:: INFORMATION ::

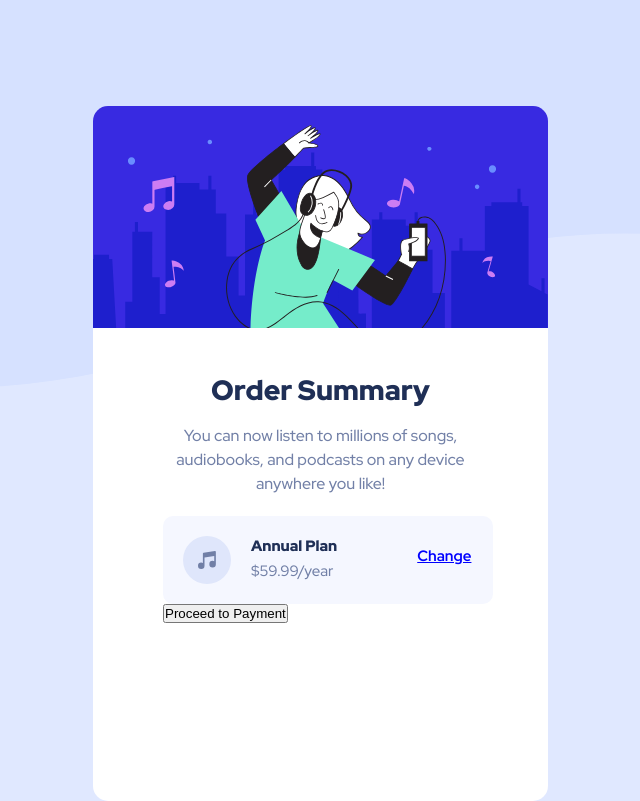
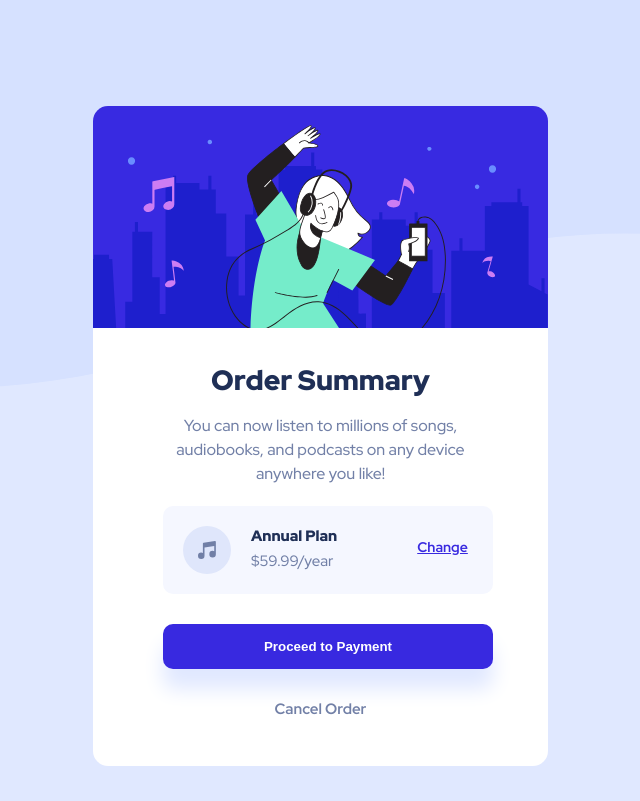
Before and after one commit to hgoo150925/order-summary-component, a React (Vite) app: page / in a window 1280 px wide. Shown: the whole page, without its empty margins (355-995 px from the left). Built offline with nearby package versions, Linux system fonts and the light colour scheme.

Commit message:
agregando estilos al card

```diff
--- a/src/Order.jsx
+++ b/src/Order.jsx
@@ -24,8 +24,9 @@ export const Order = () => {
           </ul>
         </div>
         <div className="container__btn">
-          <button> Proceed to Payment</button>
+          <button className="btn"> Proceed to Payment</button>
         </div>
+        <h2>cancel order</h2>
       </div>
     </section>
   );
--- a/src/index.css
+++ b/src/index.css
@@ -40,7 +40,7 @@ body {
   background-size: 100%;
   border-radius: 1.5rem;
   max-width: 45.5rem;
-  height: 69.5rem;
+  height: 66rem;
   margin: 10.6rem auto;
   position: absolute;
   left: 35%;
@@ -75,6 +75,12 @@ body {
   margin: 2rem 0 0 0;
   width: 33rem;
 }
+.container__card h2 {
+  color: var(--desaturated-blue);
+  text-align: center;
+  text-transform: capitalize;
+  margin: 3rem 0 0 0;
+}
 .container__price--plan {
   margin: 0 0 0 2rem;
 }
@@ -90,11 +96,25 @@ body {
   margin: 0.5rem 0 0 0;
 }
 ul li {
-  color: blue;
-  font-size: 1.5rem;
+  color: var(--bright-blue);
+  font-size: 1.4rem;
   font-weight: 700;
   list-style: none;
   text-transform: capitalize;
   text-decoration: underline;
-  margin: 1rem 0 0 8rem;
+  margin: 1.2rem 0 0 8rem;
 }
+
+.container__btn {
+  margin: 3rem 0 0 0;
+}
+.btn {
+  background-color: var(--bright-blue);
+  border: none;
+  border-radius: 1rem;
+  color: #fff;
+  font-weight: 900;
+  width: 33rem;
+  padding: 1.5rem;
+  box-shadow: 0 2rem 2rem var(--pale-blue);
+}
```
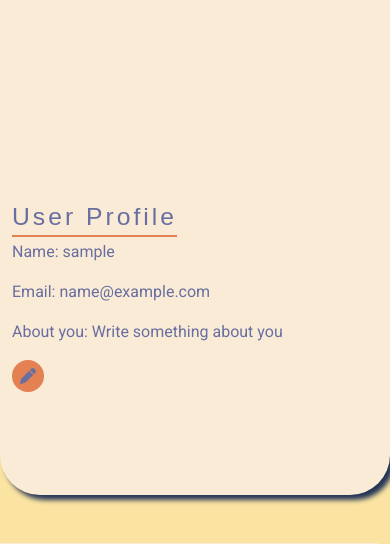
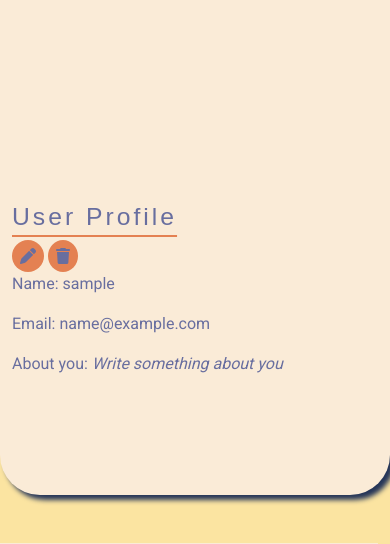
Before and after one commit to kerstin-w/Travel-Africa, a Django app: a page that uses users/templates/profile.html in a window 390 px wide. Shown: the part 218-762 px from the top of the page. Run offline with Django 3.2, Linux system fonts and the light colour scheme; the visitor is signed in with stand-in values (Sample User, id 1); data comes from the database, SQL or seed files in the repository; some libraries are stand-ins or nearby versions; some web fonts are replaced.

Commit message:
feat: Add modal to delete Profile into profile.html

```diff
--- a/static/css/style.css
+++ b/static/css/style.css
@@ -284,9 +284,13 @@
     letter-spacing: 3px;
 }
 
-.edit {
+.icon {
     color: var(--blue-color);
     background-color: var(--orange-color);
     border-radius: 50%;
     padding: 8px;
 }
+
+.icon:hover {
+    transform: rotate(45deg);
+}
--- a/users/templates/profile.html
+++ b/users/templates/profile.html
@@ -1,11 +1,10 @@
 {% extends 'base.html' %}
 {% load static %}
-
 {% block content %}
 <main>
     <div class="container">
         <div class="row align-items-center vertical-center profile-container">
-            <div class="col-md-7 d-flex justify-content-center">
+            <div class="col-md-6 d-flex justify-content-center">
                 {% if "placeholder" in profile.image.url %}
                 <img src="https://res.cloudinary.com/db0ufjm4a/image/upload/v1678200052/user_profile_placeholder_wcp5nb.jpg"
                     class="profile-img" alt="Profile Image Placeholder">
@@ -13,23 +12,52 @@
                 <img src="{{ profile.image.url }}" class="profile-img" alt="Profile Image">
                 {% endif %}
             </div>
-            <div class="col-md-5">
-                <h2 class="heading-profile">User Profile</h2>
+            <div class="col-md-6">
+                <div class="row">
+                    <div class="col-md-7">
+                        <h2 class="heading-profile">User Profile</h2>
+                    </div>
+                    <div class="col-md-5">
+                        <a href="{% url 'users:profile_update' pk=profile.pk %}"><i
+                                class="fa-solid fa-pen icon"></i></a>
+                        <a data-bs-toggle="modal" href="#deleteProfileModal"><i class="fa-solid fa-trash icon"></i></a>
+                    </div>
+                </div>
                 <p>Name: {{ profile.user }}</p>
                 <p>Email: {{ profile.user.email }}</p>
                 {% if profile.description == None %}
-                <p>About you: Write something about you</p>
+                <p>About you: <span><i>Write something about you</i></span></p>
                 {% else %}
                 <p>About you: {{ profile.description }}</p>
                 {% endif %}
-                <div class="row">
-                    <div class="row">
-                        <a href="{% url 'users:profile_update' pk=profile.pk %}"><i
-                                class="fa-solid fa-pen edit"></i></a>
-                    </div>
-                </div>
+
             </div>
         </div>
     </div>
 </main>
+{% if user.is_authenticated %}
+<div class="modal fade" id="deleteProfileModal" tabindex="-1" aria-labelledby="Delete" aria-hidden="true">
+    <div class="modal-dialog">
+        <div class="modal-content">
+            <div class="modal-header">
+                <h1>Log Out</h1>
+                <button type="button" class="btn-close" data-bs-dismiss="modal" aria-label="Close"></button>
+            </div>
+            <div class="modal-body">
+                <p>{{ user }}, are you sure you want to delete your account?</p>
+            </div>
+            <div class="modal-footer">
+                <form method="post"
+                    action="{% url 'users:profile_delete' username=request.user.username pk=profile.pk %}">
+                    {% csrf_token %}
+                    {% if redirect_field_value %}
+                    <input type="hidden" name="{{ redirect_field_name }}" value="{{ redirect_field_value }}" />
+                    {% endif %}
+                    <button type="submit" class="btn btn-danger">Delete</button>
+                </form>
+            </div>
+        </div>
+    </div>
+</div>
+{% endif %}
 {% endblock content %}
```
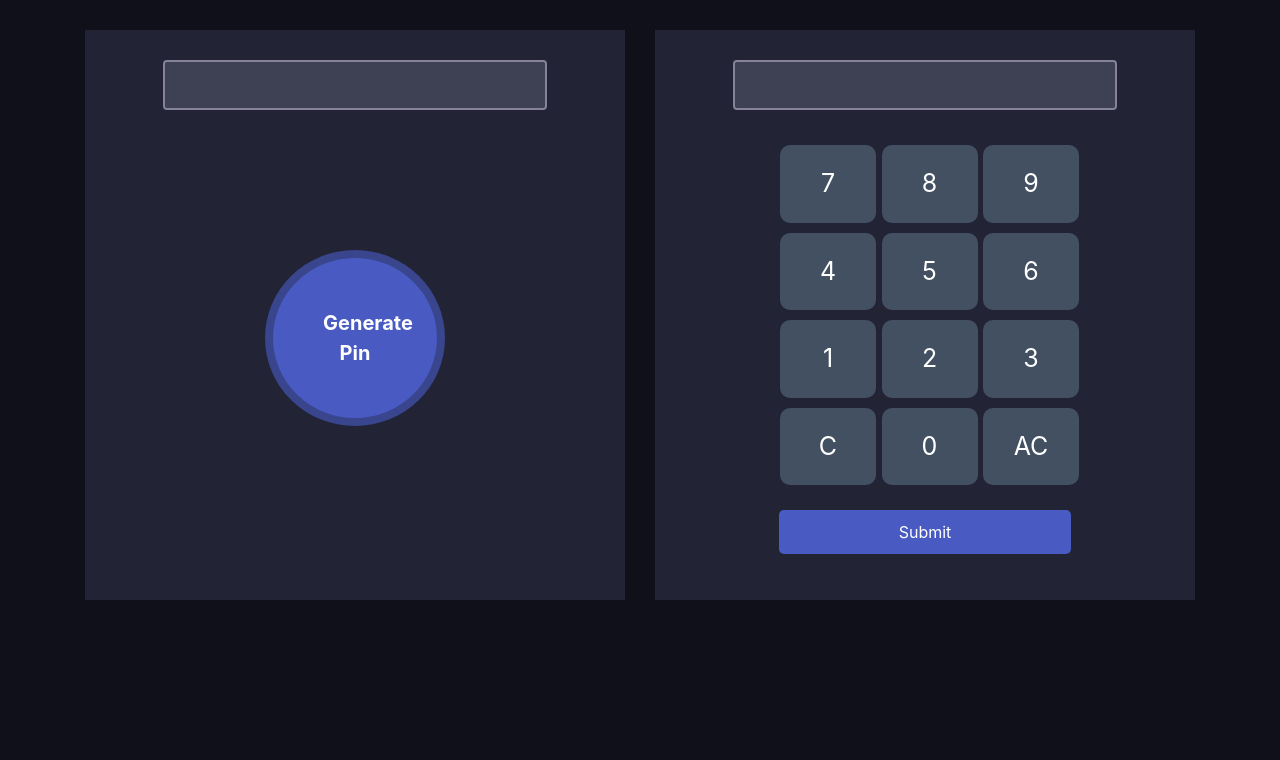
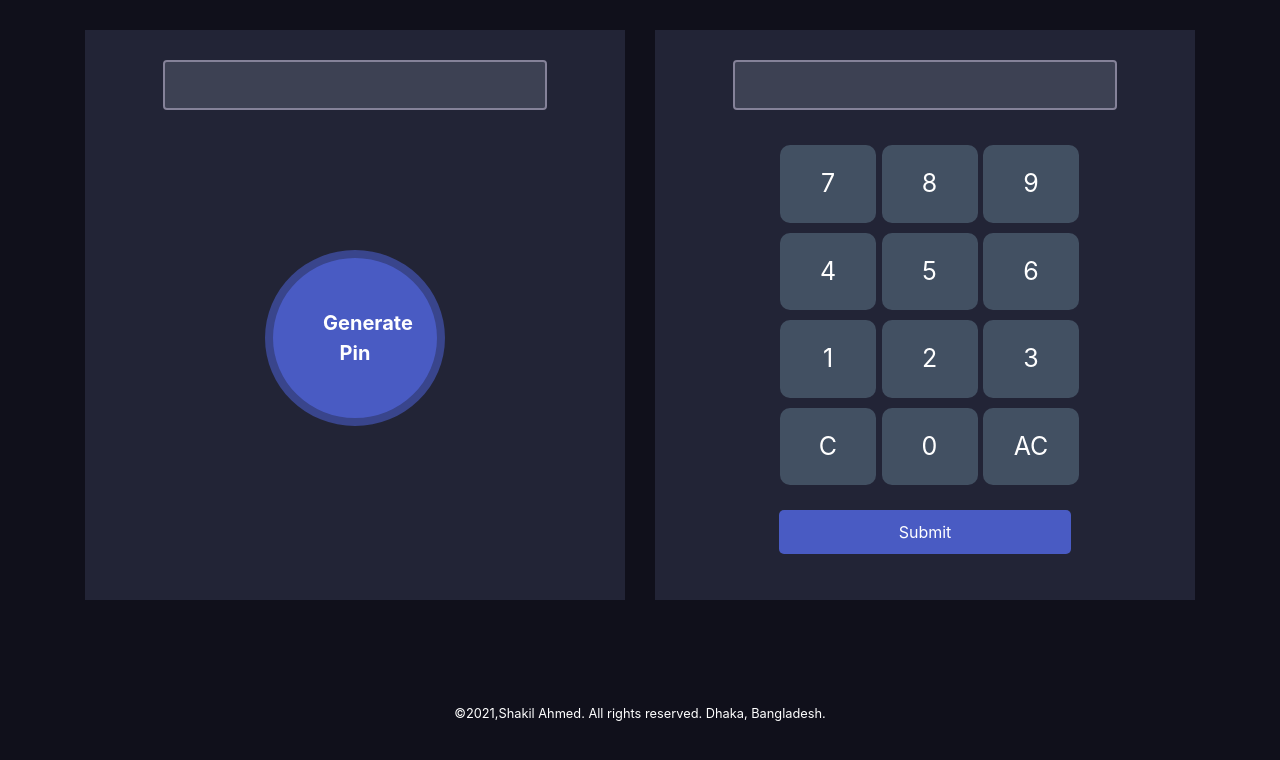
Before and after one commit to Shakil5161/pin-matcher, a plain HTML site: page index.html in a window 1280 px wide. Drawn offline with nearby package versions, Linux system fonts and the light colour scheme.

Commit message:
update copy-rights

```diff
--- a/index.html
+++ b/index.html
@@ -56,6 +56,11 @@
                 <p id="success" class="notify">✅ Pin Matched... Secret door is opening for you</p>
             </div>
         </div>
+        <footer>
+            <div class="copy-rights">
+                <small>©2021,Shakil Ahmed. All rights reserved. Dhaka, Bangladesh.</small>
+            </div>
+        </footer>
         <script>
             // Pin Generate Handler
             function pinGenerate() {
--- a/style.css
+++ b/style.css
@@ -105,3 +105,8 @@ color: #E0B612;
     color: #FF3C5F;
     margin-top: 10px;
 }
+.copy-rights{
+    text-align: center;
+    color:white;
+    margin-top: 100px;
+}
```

:::

[YOUR INSTRUCTIONS]: An exact copy of all the lines above is required, with the pictures removed.

[ANSWER SPACE]:
Before and after one commit to hgoo150925/order-summary-component, a React (Vite) app: page / in a window 1280 px wide. Shown: the whole page, without its empty margins (355-995 px from the left). Built offline with nearby package versions, Linux system fonts and the light colour scheme.

Commit message:
agregando estilos al card

```diff
--- a/src/Order.jsx
+++ b/src/Order.jsx
@@ -24,8 +24,9 @@ export const Order = () => {
           </ul>
         </div>
         <div className="container__btn">
-          <button> Proceed to Payment</button>
+          <button className="btn"> Proceed to Payment</button>
         </div>
+        <h2>cancel order</h2>
       </div>
     </section>
   );
--- a/src/index.css
+++ b/src/index.css
@@ -40,7 +40,7 @@ body {
   background-size: 100%;
   border-radius: 1.5rem;
   max-width: 45.5rem;
-  height: 69.5rem;
+  height: 66rem;
   margin: 10.6rem auto;
   position: absolute;
   left: 35%;
@@ -75,6 +75,12 @@ body {
   margin: 2rem 0 0 0;
   width: 33rem;
 }
+.container__card h2 {
+  color: var(--desaturated-blue);
+  text-align: center;
+  text-transform: capitalize;
+  margin: 3rem 0 0 0;
+}
 .container__price--plan {
   margin: 0 0 0 2rem;
 }
@@ -90,11 +96,25 @@ body {
   margin: 0.5rem 0 0 0;
 }
 ul li {
-  color: blue;
-  font-size: 1.5rem;
+  color: var(--bright-blue);
+  font-size: 1.4rem;
   font-weight: 700;
   list-style: none;
   text-transform: capitalize;
   text-decoration: underline;
-  margin: 1rem 0 0 8rem;
+  margin: 1.2rem 0 0 8rem;
 }
+
+.container__btn {
+  margin: 3rem 0 0 0;
+}
+.btn {
+  background-color: var(--bright-blue);
+  border: none;
+  border-radius: 1rem;
+  color: #fff;
+  font-weight: 900;
+  width: 33rem;
+  padding: 1.5rem;
+  box-shadow: 0 2rem 2rem var(--pale-blue);
+}
```
Before and after one commit to kerstin-w/Travel-Africa, a Django app: a page that uses users/templates/profile.html in a window 390 px wide. Shown: the part 218-762 px from the top of the page. Run offline with Django 3.2, Linux system fonts and the light colour scheme; the visitor is signed in with stand-in values (Sample User, id 1); data comes from the database, SQL or seed files in the repository; some libraries are stand-ins or nearby versions; some web fonts are replaced.

Commit message:
feat: Add modal to delete Profile into profile.html

```diff
--- a/static/css/style.css
+++ b/static/css/style.css
@@ -284,9 +284,13 @@
     letter-spacing: 3px;
 }
 
-.edit {
+.icon {
     color: var(--blue-color);
     background-color: var(--orange-color);
     border-radius: 50%;
     padding: 8px;
 }
+
+.icon:hover {
+    transform: rotate(45deg);
+}
--- a/users/templates/profile.html
+++ b/users/templates/profile.html
@@ -1,11 +1,10 @@
 {% extends 'base.html' %}
 {% load static %}
-
 {% block content %}
 <main>
     <div class="container">
         <div class="row align-items-center vertical-center profile-container">
-            <div class="col-md-7 d-flex justify-content-center">
+            <div class="col-md-6 d-flex justify-content-center">
                 {% if "placeholder" in profile.image.url %}
                 <img src="https://res.cloudinary.com/db0ufjm4a/image/upload/v1678200052/user_profile_placeholder_wcp5nb.jpg"
                     class="profile-img" alt="Profile Image Placeholder">
@@ -13,23 +12,52 @@
                 <img src="{{ profile.image.url }}" class="profile-img" alt="Profile Image">
                 {% endif %}
             </div>
-            <div class="col-md-5">
-                <h2 class="heading-profile">User Profile</h2>
+            <div class="col-md-6">
+                <div class="row">
+                    <div class="col-md-7">
+                        <h2 class="heading-profile">User Profile</h2>
+                    </div>
+                    <div class="col-md-5">
+                        <a href="{% url 'users:profile_update' pk=profile.pk %}"><i
+                                class="fa-solid fa-pen icon"></i></a>
+                        <a data-bs-toggle="modal" href="#deleteProfileModal"><i class="fa-solid fa-trash icon"></i></a>
+                    </div>
+                </div>
                 <p>Name: {{ profile.user }}</p>
                 <p>Email: {{ profile.user.email }}</p>
                 {% if profile.description == None %}
-                <p>About you: Write something about you</p>
+                <p>About you: <span><i>Write something about you</i></span></p>
                 {% else %}
                 <p>About you: {{ profile.description }}</p>
                 {% endif %}
-                <div class="row">
-                    <div class="row">
-                        <a href="{% url 'users:profile_update' pk=profile.pk %}"><i
-                                class="fa-solid fa-pen edit"></i></a>
-                    </div>
-                </div>
+
             </div>
         </div>
     </div>
 </main>
+{% if user.is_authenticated %}
+<div class="modal fade" id="deleteProfileModal" tabindex="-1" aria-labelledby="Delete" aria-hidden="true">
+    <div class="modal-dialog">
+        <div class="modal-content">
+            <div class="modal-header">
+                <h1>Log Out</h1>
+                <button type="button" class="btn-close" data-bs-dismiss="modal" aria-label="Close"></button>
+            </div>
+            <div class="modal-body">
+                <p>{{ user }}, are you sure you want to delete your account?</p>
+            </div>
+            <div class="modal-footer">
+                <form method="post"
+                    action="{% url 'users:profile_delete' username=request.user.username pk=profile.pk %}">
+                    {% csrf_token %}
+                    {% if redirect_field_value %}
+                    <input type="hidden" name="{{ redirect_field_name }}" value="{{ redirect_field_value }}" />
+                    {% endif %}
+                    <button type="submit" class="btn btn-danger">Delete</button>
+                </form>
+            </div>
+        </div>
+    </div>
+</div>
+{% endif %}
 {% endblock content %}
```
Before and after one commit to Shakil5161/pin-matcher, a plain HTML site: page index.html in a window 1280 px wide. Drawn offline with nearby package versions, Linux system fonts and the light colour scheme.

Commit message:
update copy-rights

```diff
--- a/index.html
+++ b/index.html
@@ -56,6 +56,11 @@
                 <p id="success" class="notify">✅ Pin Matched... Secret door is opening for you</p>
             </div>
         </div>
+        <footer>
+            <div class="copy-rights">
+                <small>©2021,Shakil Ahmed. All rights reserved. Dhaka, Bangladesh.</small>
+            </div>
+        </footer>
         <script>
             // Pin Generate Handler
             function pinGenerate() {
--- a/style.css
+++ b/style.css
@@ -105,3 +105,8 @@ color: #E0B612;
     color: #FF3C5F;
     margin-top: 10px;
 }
+.copy-rights{
+    text-align: center;
+    color:white;
+    margin-top: 100px;
+}
```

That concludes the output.